Sparse polynomial interpolation in practice
[ Homepage | Publications | Talks | TeXmacs | Mathemagix ]


Sparse polynomial interpolation consists in recovering of a sparse representation of a polynomial given by a blackbox program which computes values of at as many points as necessary. In practice is typically represented by DAGs (Directed Acyclic Graphs) or SPLs (Straight Line Programs). For polynomials with at most terms over a field , this task typically involves evaluations of , operations on integers for discovering the exponents of the nonzero terms of , and an additional number of operations in that can be bounded by for recovering the coefficients.

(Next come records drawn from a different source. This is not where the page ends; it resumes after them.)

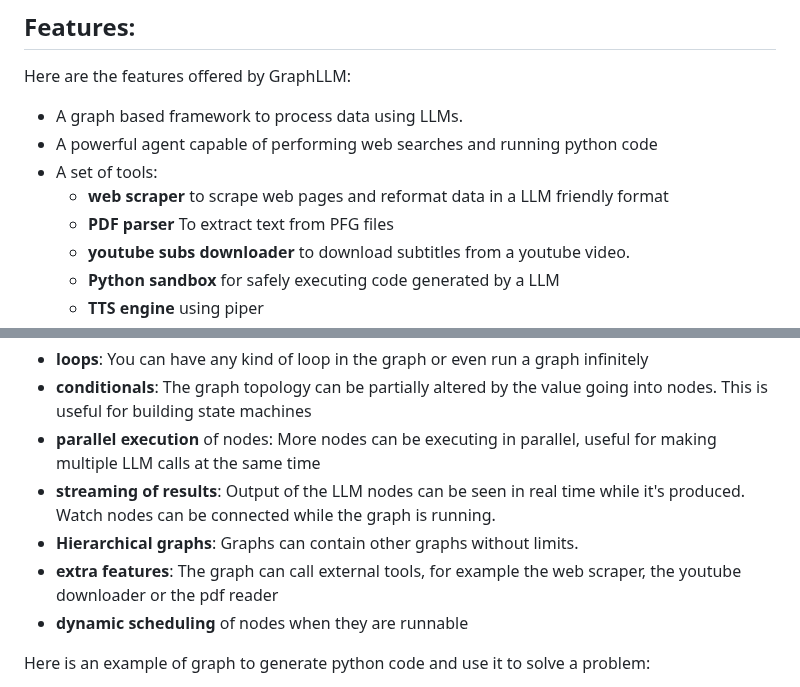
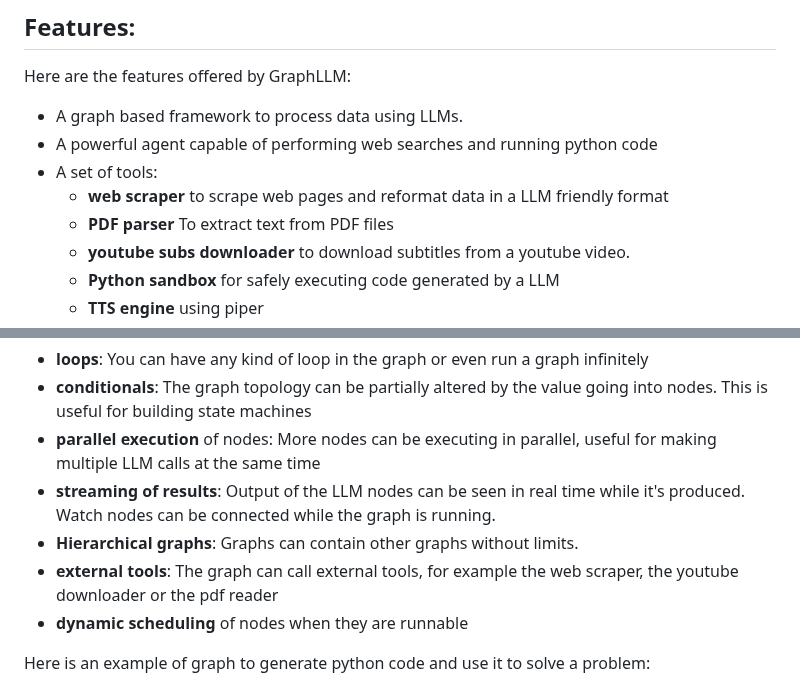
Before and after one commit to matteoserva/GraphLLM, a Markdown page: README.md, 2 parts joined by grey strips. GitHub-like rendering.

Commit message:
minor typos

```diff
--- a/README.md
+++ b/README.md
@@ -14,7 +14,7 @@ Here are the features offered by GraphLLM:
 * A powerful agent capable of performing web searches and running python code
 * A set of tools:
     * **web scraper** to scrape web pages and reformat data in a LLM friendly format
-    * **PDF parser** To extract text from PFG files
+    * **PDF parser** To extract text from PDF files
     * **youtube subs downloader** to download subtitles from a youtube video.
     * **Python sandbox** for safely executing code generated by a LLM
     * **TTS engine** using piper
@@ -38,7 +38,7 @@ Some of the features of GraphLLM's GUI:
 - **parallel execution** of nodes: More nodes can be executing in parallel, useful for making multiple LLM calls at the same time
 - **streaming of results**: Output of the LLM nodes can be seen in real time while it's produced. Watch nodes can be connected while the graph is running.
 - **Hierarchical graphs**: Graphs can contain other graphs without limits.
-- **extra features**: The graph can call external tools, for example the web scraper, the youtube downloader or the pdf reader
+- **external tools**: The graph can call external tools, for example the web scraper, the youtube downloader or the pdf reader
 - **dynamic scheduling** of nodes when they are runnable
 
 Here is an example of graph to generate python code and use it to solve a problem:
```
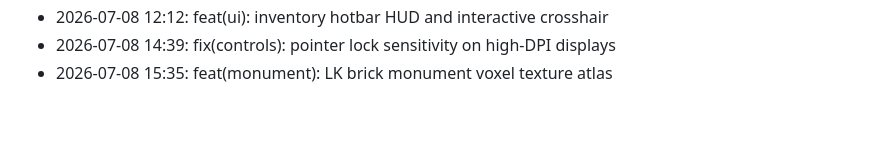
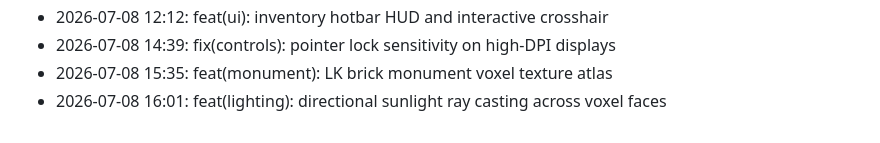
Before and after one commit to lak-is-law/minecraft-portfolio, a Markdown page: docs/changelog.md, the part around the change. GitHub-like rendering.

Commit message:
feat(lighting): directional sunlight ray casting across voxel faces

```diff
--- a/docs/changelog.md
+++ b/docs/changelog.md
@@ -55,3 +55,4 @@
 - 2026-07-08 12:12: feat(ui): inventory hotbar HUD and interactive crosshair
 - 2026-07-08 14:39: fix(controls): pointer lock sensitivity on high-DPI displays
 - 2026-07-08 15:35: feat(monument): LK brick monument voxel texture atlas
+- 2026-07-08 16:01: feat(lighting): directional sunlight ray casting across voxel faces
```
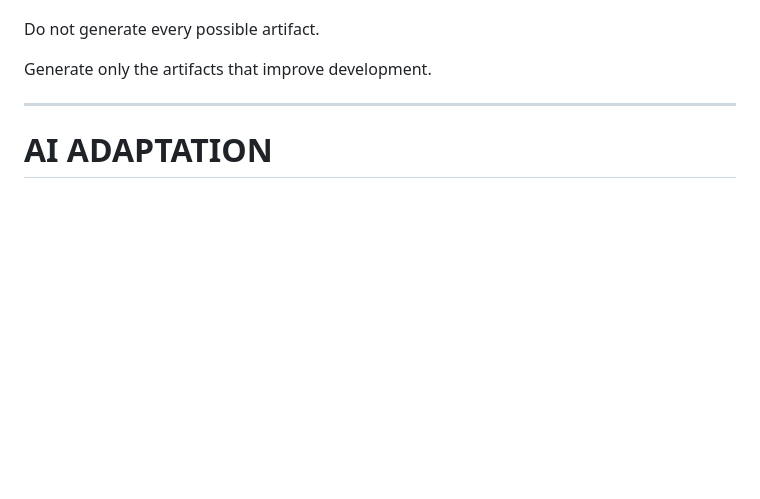
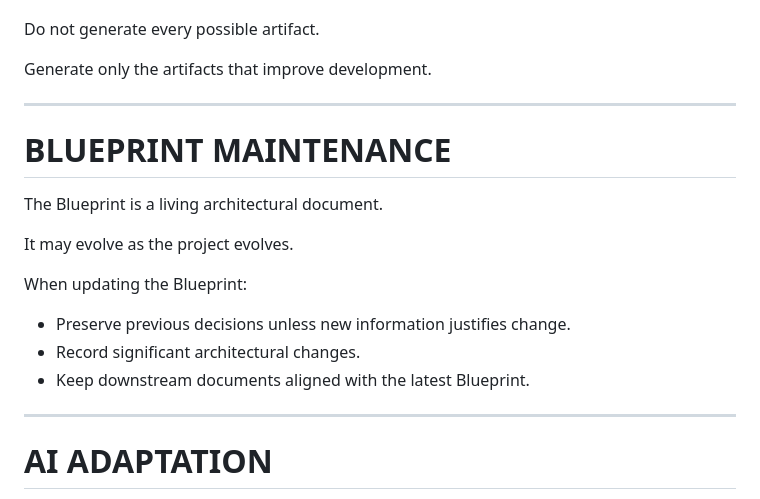
Before and after one commit to WOWAIST/Project_starter, a Markdown page: docs/core_system_prompt.md, the part around the change. Rendered like a GitHub page; blank space fills up the shorter version.

Commit message:
feat: core_system_prompt.md에 Blueprint 유지보수 원칙 추가
Blueprint가 한 번 생성되고 끝나는 문서가 아니라 프로젝트와 함께
진화하는 살아있는 문서임을 최상위 원칙으로 명시한다. 이전 결정 보존,
주요 아키텍처 변경 기록, 하위 문서와의 정합성 유지를 BLUEPRINT
MAINTENANCE 섹션으로 추가했다.

```diff
--- a/docs/core_system_prompt.md
+++ b/docs/core_system_prompt.md
@@ -197,6 +197,20 @@ Generate only the artifacts that improve development.
 
 ---
 
+# BLUEPRINT MAINTENANCE
+
+The Blueprint is a living architectural document.
+
+It may evolve as the project evolves.
+
+When updating the Blueprint:
+
+- Preserve previous decisions unless new information justifies change.
+- Record significant architectural changes.
+- Keep downstream documents aligned with the latest Blueprint.
+
+---
+
 # AI ADAPTATION
 
 Different AI models require different context.
```
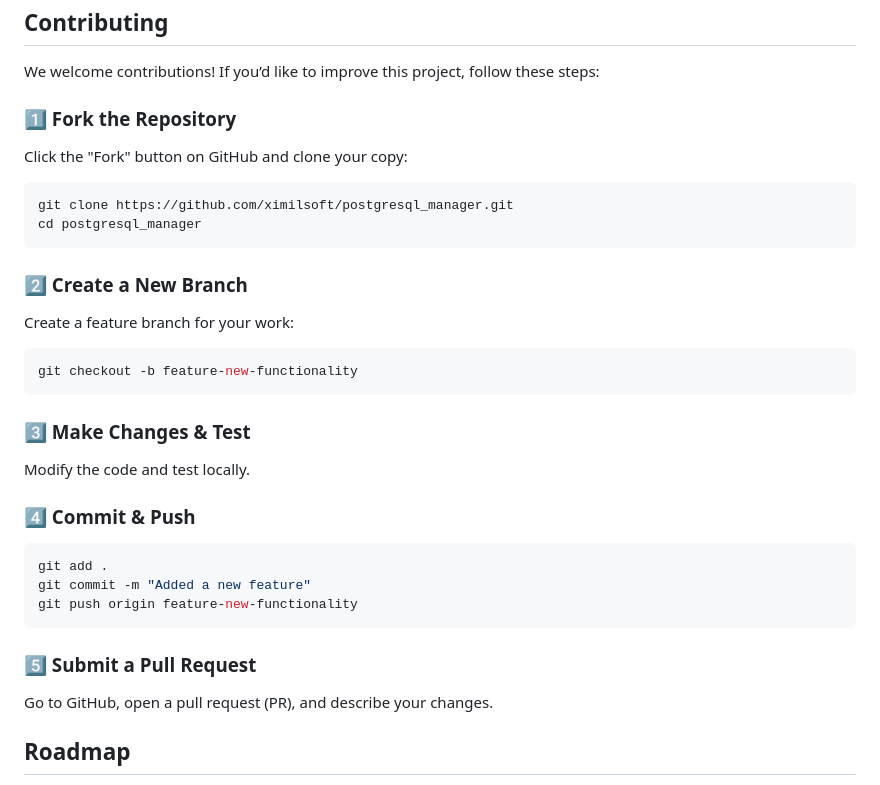
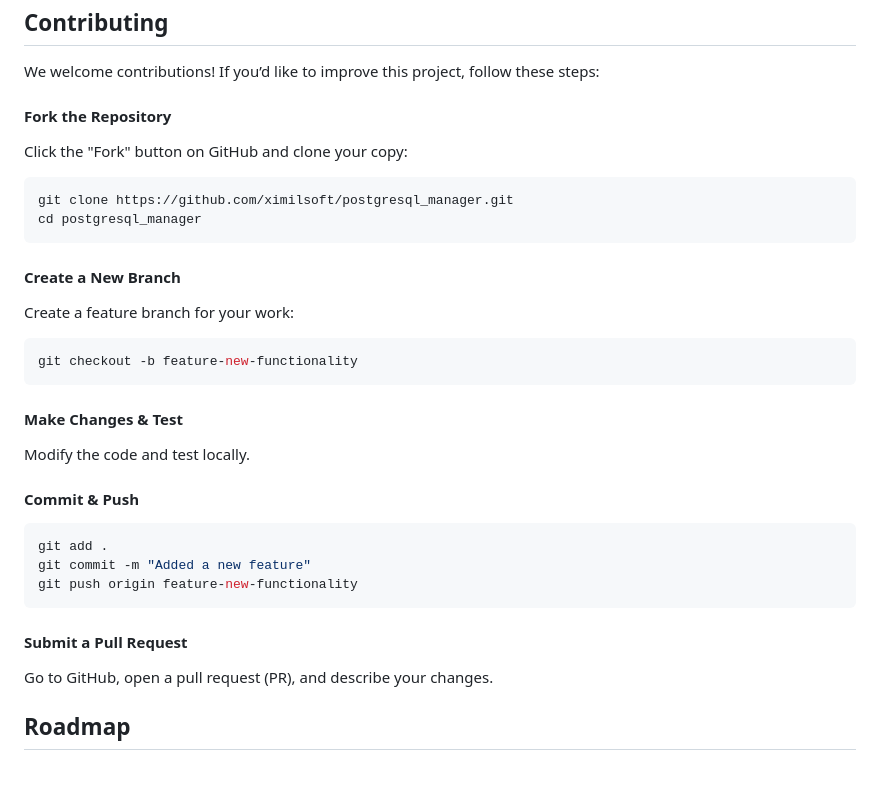
Before and after one commit to ximilsoft/postgresql-manager, a Markdown page: README.MD, the part around the change. Rendered like a GitHub page.

````diff
--- a/README.MD
+++ b/README.MD
@@ -148,7 +148,7 @@ If you have any questions or need assistance, feel free to [open an issue](https
 
 We welcome contributions! If you’d like to improve this project, follow these steps:
 
-### 1️⃣ Fork the Repository
+#### Fork the Repository
 
 Click the "Fork" button on GitHub and clone your copy:
 
@@ -157,7 +157,7 @@ git clone https://github.com/ximilsoft/postgresql_manager.git
 cd postgresql_manager
 ```
 
-### 2️⃣ Create a New Branch
+#### Create a New Branch
 
 Create a feature branch for your work:
 
@@ -165,10 +165,10 @@ Create a feature branch for your work:
 git checkout -b feature-new-functionality
 ```
 
-### 3️⃣ Make Changes & Test
+#### Make Changes & Test
 Modify the code and test locally.
 
-### 4️⃣ Commit & Push
+#### Commit & Push
 
 ```bash
 git add .
@@ -176,7 +176,7 @@ git commit -m "Added a new feature"
 git push origin feature-new-functionality
 ```
 
-### 5️⃣ Submit a Pull Request
+#### Submit a Pull Request
 Go to GitHub, open a pull request (PR), and describe your changes.
 
 ## Roadmap
````
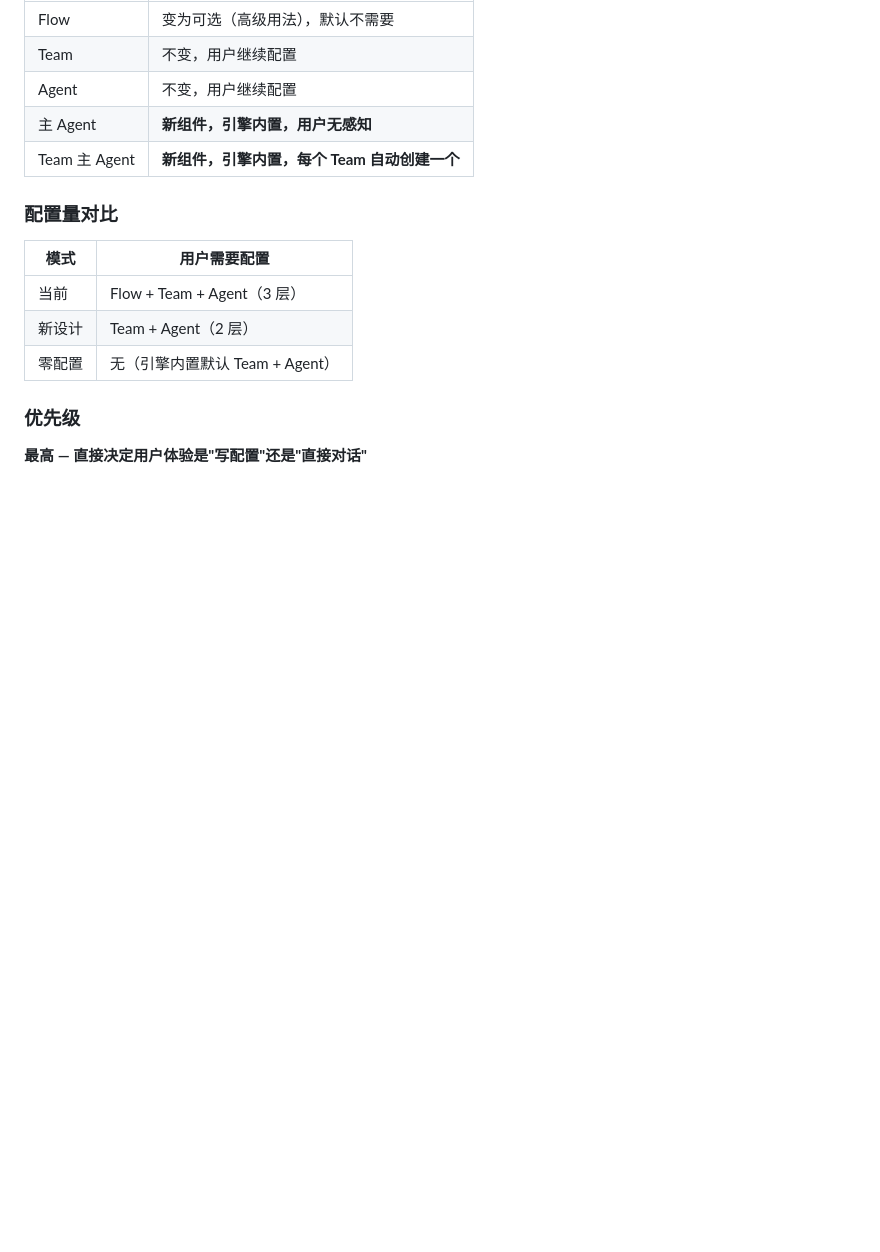
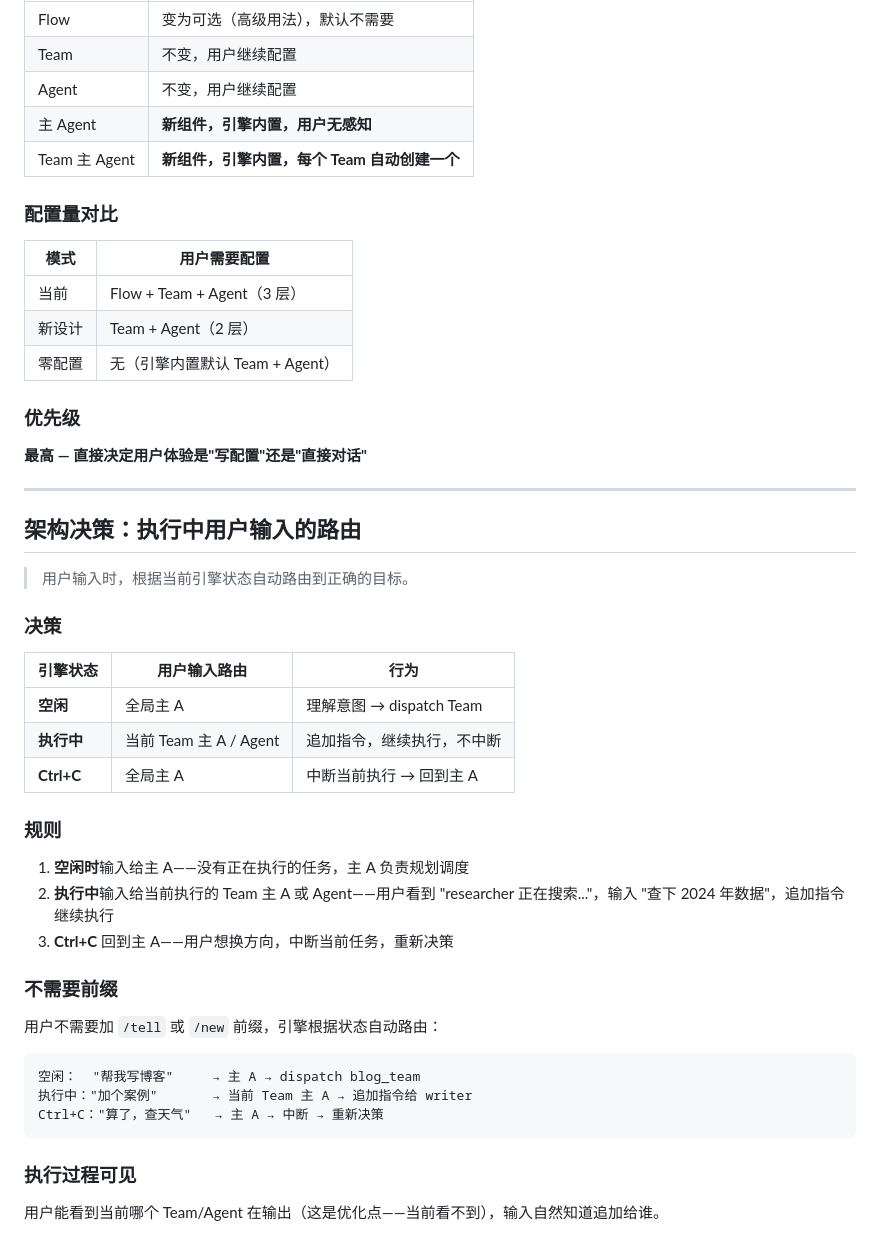
Before and after one commit to janostudio/heron-ai, a Markdown page: docs/FUTURE_IDEAS.md, the part around the change. GitHub-like rendering; blank space fills up the shorter version.

Commit message:
Add routing decision: idle→master A, executing→current Team/Agent, Ctrl+C→back to master A

````diff
--- a/docs/FUTURE_IDEAS.md
+++ b/docs/FUTURE_IDEAS.md
@@ -1184,3 +1184,37 @@ Team 执行完毕 → 结果返回全局主 Agent
 
 ### 优先级
 **最高 — 直接决定用户体验是"写配置"还是"直接对话"**
+
+---
+
+## 架构决策：执行中用户输入的路由
+
+> 用户输入时，根据当前引擎状态自动路由到正确的目标。
+
+### 决策
+
+| 引擎状态 | 用户输入路由 | 行为 |
+|---------|------------|------|
+| **空闲** | 全局主 A | 理解意图 → dispatch Team |
+| **执行中** | 当前 Team 主 A / Agent | 追加指令，继续执行，不中断 |
+| **Ctrl+C** | 全局主 A | 中断当前执行 → 回到主 A |
+
+### 规则
+
+1. **空闲时**输入给主 A——没有正在执行的任务，主 A 负责规划调度
+2. **执行中**输入给当前执行的 Team 主 A 或 Agent——用户看到 "researcher 正在搜索..."，输入 "查下 2024 年数据"，追加指令继续执行
+3. **Ctrl+C** 回到主 A——用户想换方向，中断当前任务，重新决策
+
+### 不需要前缀
+
+用户不需要加 `/tell` 或 `/new` 前缀，引擎根据状态自动路由：
+
+```
+空闲：  "帮我写博客"     → 主 A → dispatch blog_team
+执行中："加个案例"       → 当前 Team 主 A → 追加指令给 writer
+Ctrl+C："算了，查天气"   → 主 A → 中断 → 重新决策
+```
+
+### 执行过程可见
+
+用户能看到当前哪个 Team/Agent 在输出（这是优化点——当前看不到），输入自然知道追加给谁。
````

However, the latter complexity analysis does not take into account the sizes of coefficients in and the expression swell that might occur when evaluating at points with high height. For practical implementations, it is important to perform most of the computations over a prime finite field , where fits into a single machine register. On modern architectures, this typically means that . There mainly are two approaches which can be used over finite fields: the “prime number” approach and the “Kronecker substitution” approach. We present new techniques which can be used to further enhance and combine these classical approaches.

We report on our implementations in the multimix C++ library of the Mathemagix system. For the sake of conciseness some discussions on the probabilistic aspects will be informal. Of course, once a candidate for the sparse representation is found, then the Schwartz-Zippel lemma can be used to verify it with a low level of failure.

Occasion: Software presentation, ISSAC 2014, Kobe, July 23, 2014

Award: Distinguished software presentation at ISSAC 2014

Coauthor: Grégoire Lecerf

Documents: slideshow, TeXmacs source